Keywords: Globalization and Borders, US-Mexico Boderland, In Site
Stream: Literary Arts Practices
Presentation Type: Virtual Presentation in English
Paper: , , , Travels and Borders in the Representation of the U.S.-Mexico Border

Dr. Victor Carreno

Professor, Facultad Experimental de Arte, Universidad del Zulia

I was born on 1968 in Venezuela. I received my M.A. at Columbia University, 1999. I received my Ph.D at Columbia University, 2004. My book La voz del resentimiento: lenguaje y violencia en Miguel de Unamuno (The Voice of Ressentment: Language and Violence in Miguel de Unamuno) (2006), was awarded the Monte Avila Editores prize for essay.
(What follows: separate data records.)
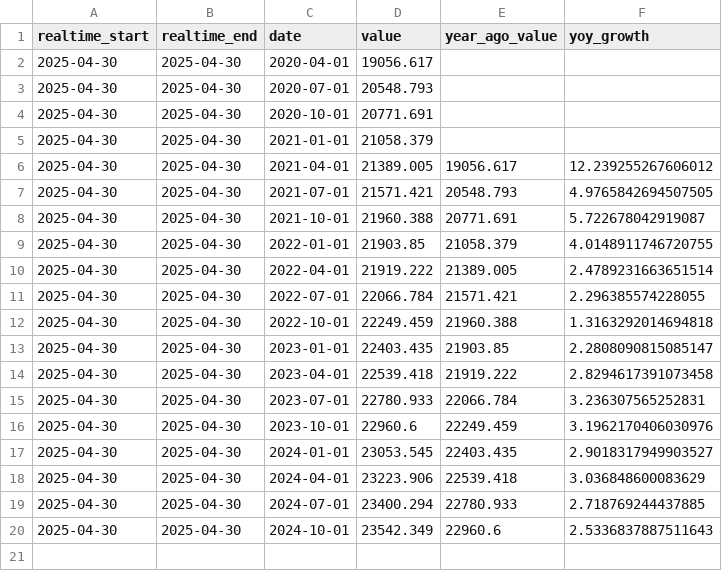
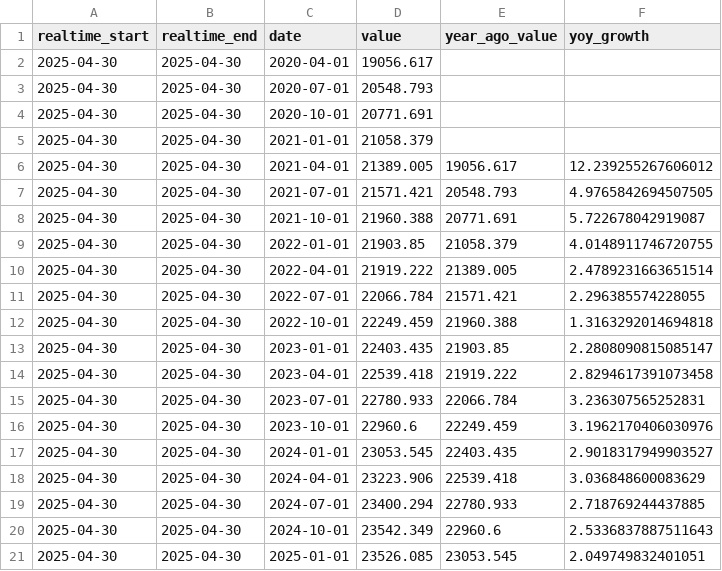
Before and after one commit to jmaietta/T2DPulse, a CSV file: data/gdp_data.csv, drawn as a sheet; the diff names each change by its address in the sheet, - before the commit and + after, or states it on an @@ line.

```diff
--- a/data/gdp_data.csv
+++ b/data/gdp_data.csv
+row 21: 2025-04-30 | 2025-04-30 | 2025-01-01 | 23526.085 | 23053.545 | 2.049749832401051
```
Also changed, not shown: data/nasdaq_data.csv, data/treasury_yield_data.csv, 7 other files.
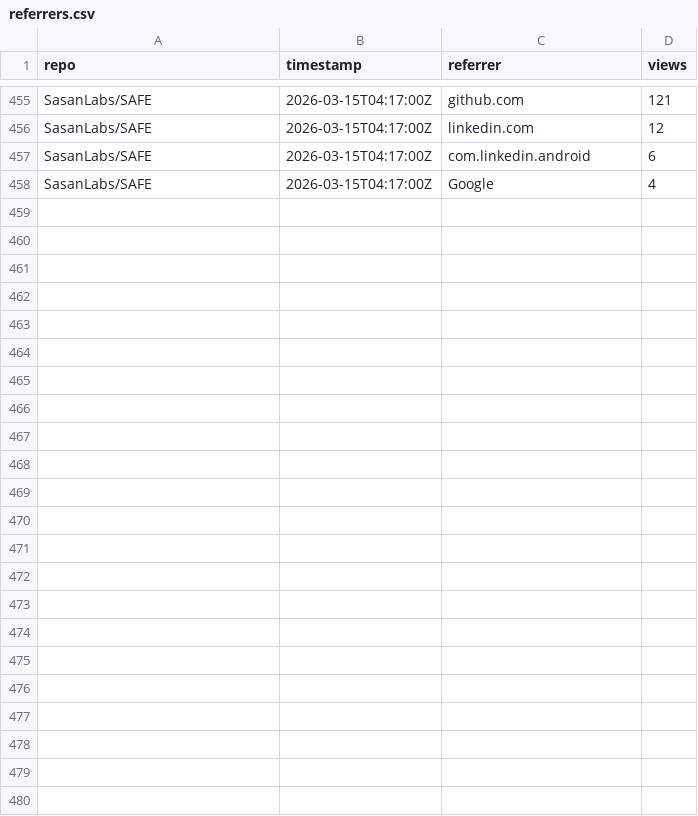
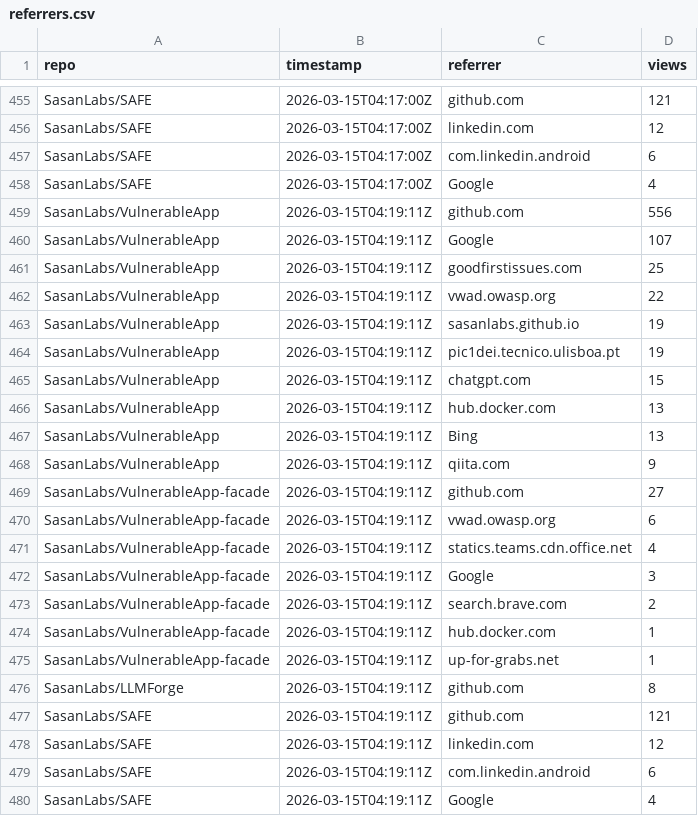
Before and after one commit to SasanLabs/VulnerableApp, a CSV file: metrics/referrers.csv, drawn as a sheet; only a part is shown, gaps mark what is left out.

Commit message:
Update multi-repo traffic metrics (2026-03-15T04:19:16Z)

```diff
--- a/metrics/referrers.csv
+++ b/metrics/referrers.csv
@@ -458 +458,23 @@ SasanLabs/SAFE,2026-03-15T04:17:00Z,com.linkedin.android,6
 SasanLabs/SAFE,2026-03-15T04:17:00Z,Google,4
+SasanLabs/VulnerableApp,2026-03-15T04:19:11Z,github.com,556
+SasanLabs/VulnerableApp,2026-03-15T04:19:11Z,Google,107
+SasanLabs/VulnerableApp,2026-03-15T04:19:11Z,goodfirstissues.com,25
+SasanLabs/VulnerableApp,2026-03-15T04:19:11Z,vwad.owasp.org,22
+SasanLabs/VulnerableApp,2026-03-15T04:19:11Z,sasanlabs.github.io,19
+SasanLabs/VulnerableApp,2026-03-15T04:19:11Z,pic1dei.tecnico.ulisboa.pt,19
+SasanLabs/VulnerableApp,2026-03-15T04:19:11Z,chatgpt.com,15
+SasanLabs/VulnerableApp,2026-03-15T04:19:11Z,hub.docker.com,13
+SasanLabs/VulnerableApp,2026-03-15T04:19:11Z,Bing,13
+SasanLabs/VulnerableApp,2026-03-15T04:19:11Z,qiita.com,9
+SasanLabs/VulnerableApp-facade,2026-03-15T04:19:11Z,github.com,27
+SasanLabs/VulnerableApp-facade,2026-03-15T04:19:11Z,vwad.owasp.org,6
+SasanLabs/VulnerableApp-facade,2026-03-15T04:19:11Z,statics.teams.cdn.office.net,4
+SasanLabs/VulnerableApp-facade,2026-03-15T04:19:11Z,Google,3
+SasanLabs/VulnerableApp-facade,2026-03-15T04:19:11Z,search.brave.com,2
+SasanLabs/VulnerableApp-facade,2026-03-15T04:19:11Z,hub.docker.com,1
+SasanLabs/VulnerableApp-facade,2026-03-15T04:19:11Z,up-for-grabs.net,1
+SasanLabs/LLMForge,2026-03-15T04:19:11Z,github.com,8
+SasanLabs/SAFE,2026-03-15T04:19:11Z,github.com,121
+SasanLabs/SAFE,2026-03-15T04:19:11Z,linkedin.com,12
+SasanLabs/SAFE,2026-03-15T04:19:11Z,com.linkedin.android,6
+SasanLabs/SAFE,2026-03-15T04:19:11Z,Google,4
```
Also changed, not shown: metrics/docker.csv, 1 other file.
I have published peer reviewed articles in different journals in Venezuela, Spain and the U.S. I am interested in the representation of exile and borders in the Latin American Literature and Arts.

Ref: A09P0421